How did the New Left uprising of the 1960s happen? What caused millions of young people - many of them affluent and college educated - to suddenly decide that American society needed to be completely overhauled? In Smoking Typewriters, historian John McMillian shows that one answer to these questions can be found in the emergence of a dynamic underground press in the 1960s. Following the lead of papers like the Los Angeles Free Press, the East Village Other, and the Berkeley Barb, young people across thecountry launched hundreds of mimeographed pamphlets and flyers, small press magazines, and underground newspapers. New, cheaper printing technologies democratized the publishing process and by the decade's end the combined circulation of underground papers stretched into the millions. Though nottechnically illegal, these papers were often genuinely subversive, and many of those who produced and sold them - on street-corners, at poetry readings, gallery openings, and coffeehouses - became targets of harassment from local and federal authorities. With writers who actively participated in theevents they described, underground newspapers captured the zeitgeist of the '60s, speaking directly to their readers, and reflecting and magnifying the spirit of cultural and political protest. McMillian pays special attention to the ways underground newspapers fostered a sense of community andplayed a vital role in shaping the New Left's highly democratic "movement culture."Deeply researched and eloquently written, Smoking Typewriters captures all the youthful idealism and vibrant tumult of the 1960s as it delivers a brilliant reappraisal of the origins and development of the New Left rebellion.

Pricing and Purchase Info

$26.50

Ships within 1-3 weeks
Ships free on orders over $25

From the Publisher

How did the New Left uprising of the 1960s happen? What caused millions of young people - many of them affluent and college educated - to suddenly decide that American society needed to be completely overhauled? In Smoking Typewriters, historian John McMillian shows that one answer to these questions can be found in the emergence of a ...

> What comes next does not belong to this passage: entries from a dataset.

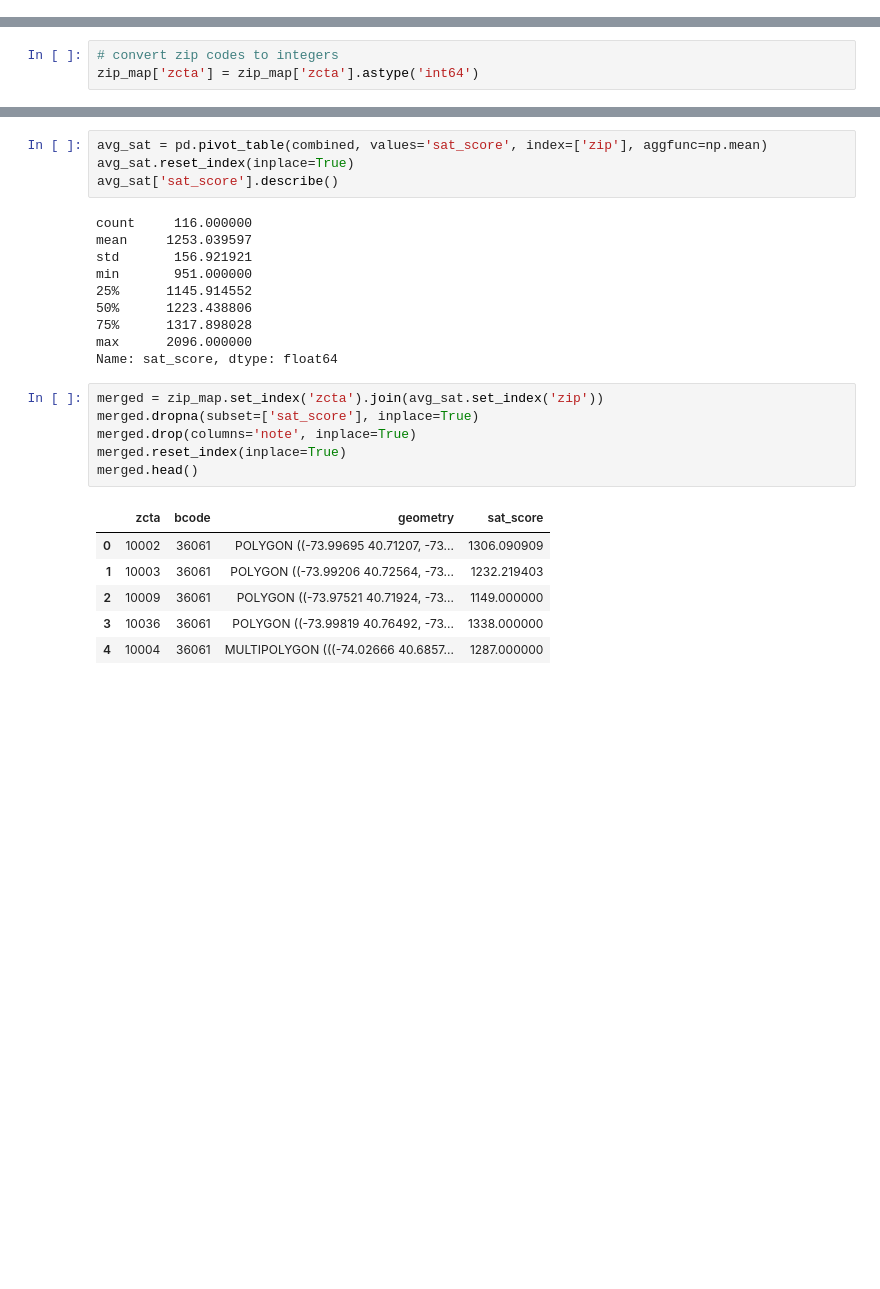
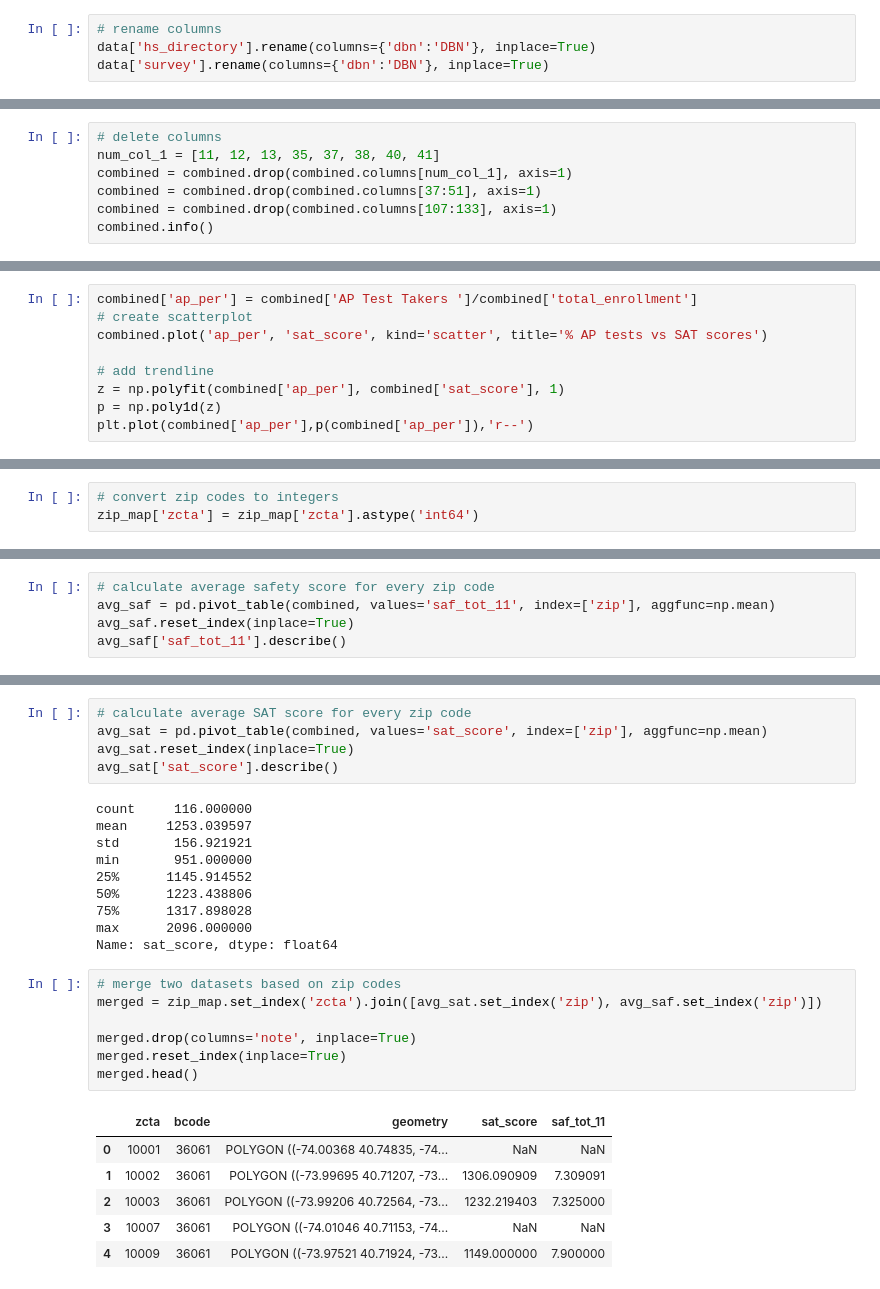
Before and after one commit to kafka-polka-dot/jupyter_projects, a Jupyter notebook: SAT_scores/SAT_scores_analysis.ipynb, the cells around one changed output, grey strips where cells are left out. Drawn from its saved outputs; the diff is of its cells as text; blank space fills up the shorter version.

```diff
--- a/SAT_scores/SAT_scores_analysis.ipynb
+++ b/SAT_scores/SAT_scores_analysis.ipynb
@@ -137,2 +138,6 @@ for col in cols:
+# %%
+# rename columns
+data['hs_directory'].rename(columns={'dbn':'DBN'}, inplace=True)
+data['survey'].rename(columns={'dbn':'DBN'}, inplace=True)
 # %% [markdown]
 ## Combine datasets
@@ -281,0 +204,7 @@ On the one hand schools from Bronx and Brooklyn with the lowest mean SAT scores
+# %%
+# delete columns
+num_col_1 = [11, 12, 13, 35, 37, 38, 40, 41]
+combined = combined.drop(combined.columns[num_col_1], axis=1)
+combined = combined.drop(combined.columns[37:51], axis=1)
+combined = combined.drop(combined.columns[107:133], axis=1)
+combined.info()
@@ -281,0 +269,9 @@ On the one hand schools from Bronx and Brooklyn with the lowest mean SAT scores
+# %%
+combined['ap_per'] = combined['AP Test Takers ']/combined['total_enrollment']
+# create scatterplot
+combined.plot('ap_per', 'sat_score', kind='scatter', title='% AP tests vs SAT scores')
+
+# add trendline
+z = np.polyfit(combined['ap_per'], combined['sat_score'], 1)
+p = np.poly1d(z)
+plt.plot(combined['ap_per'],p(combined['ap_per']),'r--')
@@ -314,3 +450,8 @@ zip_map.plot(ax=ax, color='lightskyblue', edgecolor='black')
 # %% [output]
 <AxesSubplot:>
 [figure]
+# %%
+# calculate average safety score for every zip code
+avg_saf = pd.pivot_table(combined, values='saf_tot_11', index=['zip'], aggfunc=np.mean)
+avg_saf.reset_index(inplace=True)
+avg_saf['saf_tot_11'].describe()
@@ -317,4 +468,5 @@ zip_map.plot(ax=ax, color='lightskyblue', edgecolor='black')
 # %%
+# calculate average SAT score for every zip code
 avg_sat = pd.pivot_table(combined, values='sat_score', index=['zip'], aggfunc=np.mean)
 avg_sat.reset_index(inplace=True)
 avg_sat['sat_score'].describe()
@@ -329,15 +481,16 @@ min       951.000000
 max      2096.000000
 Name: sat_score, dtype: float64
 # %%
-merged = zip_map.set_index('zcta').join(avg_sat.set_index('zip'))
-merged.dropna(subset=['sat_score'], inplace=True)
+# merge two datasets based on zip codes
+merged = zip_map.set_index('zcta').join([avg_sat.set_index('zip'), avg_saf.set_index('zip')])
+
 merged.drop(columns='note', inplace=True)
 merged.reset_index(inplace=True)
 merged.head()
 # %% [output]
-|  | zcta | bcode | geometry | sat_score |
-| 0 | 10002 | 36061 | POLYGON ((-73.99695 40.71207, -73... | 1306.090909 |
-| 1 | 10003 | 36061 | POLYGON ((-73.99206 40.72564, -73... | 1232.219403 |
-| 2 | 10009 | 36061 | POLYGON ((-73.97521 40.71924, -73... | 1149.000000 |
-| 3 | 10036 | 36061 | POLYGON ((-73.99819 40.76492, -73... | 1338.000000 |
-| 4 | 10004 | 36061 | MULTIPOLYGON (((-74.02666 40.6857... | 1287.000000 |
+|  | zcta | bcode | geometry | sat_score | saf_tot_11 |
+| 0 | 10001 | 36061 | POLYGON ((-74.00368 40.74835, -74... | NaN | NaN |
+| 1 | 10002 | 36061 | POLYGON ((-73.99695 40.71207, -73... | 1306.090909 | 7.309091 |
+| 2 | 10003 | 36061 | POLYGON ((-73.99206 40.72564, -73... | 1232.219403 | 7.325000 |
+| 3 | 10007 | 36061 | POLYGON ((-74.01046 40.71153, -74... | NaN | NaN |
+| 4 | 10009 | 36061 | POLYGON ((-73.97521 40.71924, -73... | 1149.000000 | 7.900000 |
```
Also changed, not shown: parts of 90 cells of this notebook, 6 other files.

John McMillian is Assistant Professor of History at Georgia State University. He is the author of Beatles vs. Stones and the co-editor of The Radical Reader: A Documentary History of an American Radical Tradition, The New Left Revisited, Protest Nation: The Radical Roots of Modern America, and The Sixties: A Journal of History, Polit...

other books by John Mcmillian

The Radical Reader: A Documentary History of the American Radical Tradition
The Radical Reader: A Documentary History of the Americ...

Kobo ebook|May 10 2011

$21.59 online$27.99list price(save 22%)
Protest Nation: Words That Inspired A Century of American Radicalism
Protest Nation: Words That Inspired A Century of Americ...

Kobo ebook|Apr 20 2010

$15.39 online$19.99list price(save 23%)
Beatles vs. Stones
Beatles vs. Stones

Kobo ebook|Oct 29 2013

$16.99

see all books by John Mcmillian
Format:PaperbackDimensions:304 pages, 9.25 × 6.12 × 0.68 inPublished:August 13, 2014Publisher:Oxford University PressLanguage:English

The following ISBNs are associated with this title:

ISBN - 10:0199376468

ISBN - 13:9780199376469

Look for similar items by category:

Customer Reviews of Smoking Typewriters: The Sixties Underground Press and the Rise of Alternative Media in America

Reviews

Extra Content

Table of Contents

Introduction1. "Our Founder, the Mimeograph Machine": Print Culture in Students for a Democratic Society2. "A Hundred Blooming Papers": Culture and Community in the 1960s Underground Press3. "Electrical Bananas": The Underground Press and the Great Banana Hoax4. "All the Protest Fit to Print": The Rise of Liberation News Service5. "Either We Have Freedom of the Press or We Don't Have Freedom of the Press": The War against Underground Newspapers6. "Questioning Who Decides": Participatory Democracy in the Underground Press7. "From Underground to Everywhere": Alternative Media Trends Since the SixtiesAfterwordNotesBibliographyIndex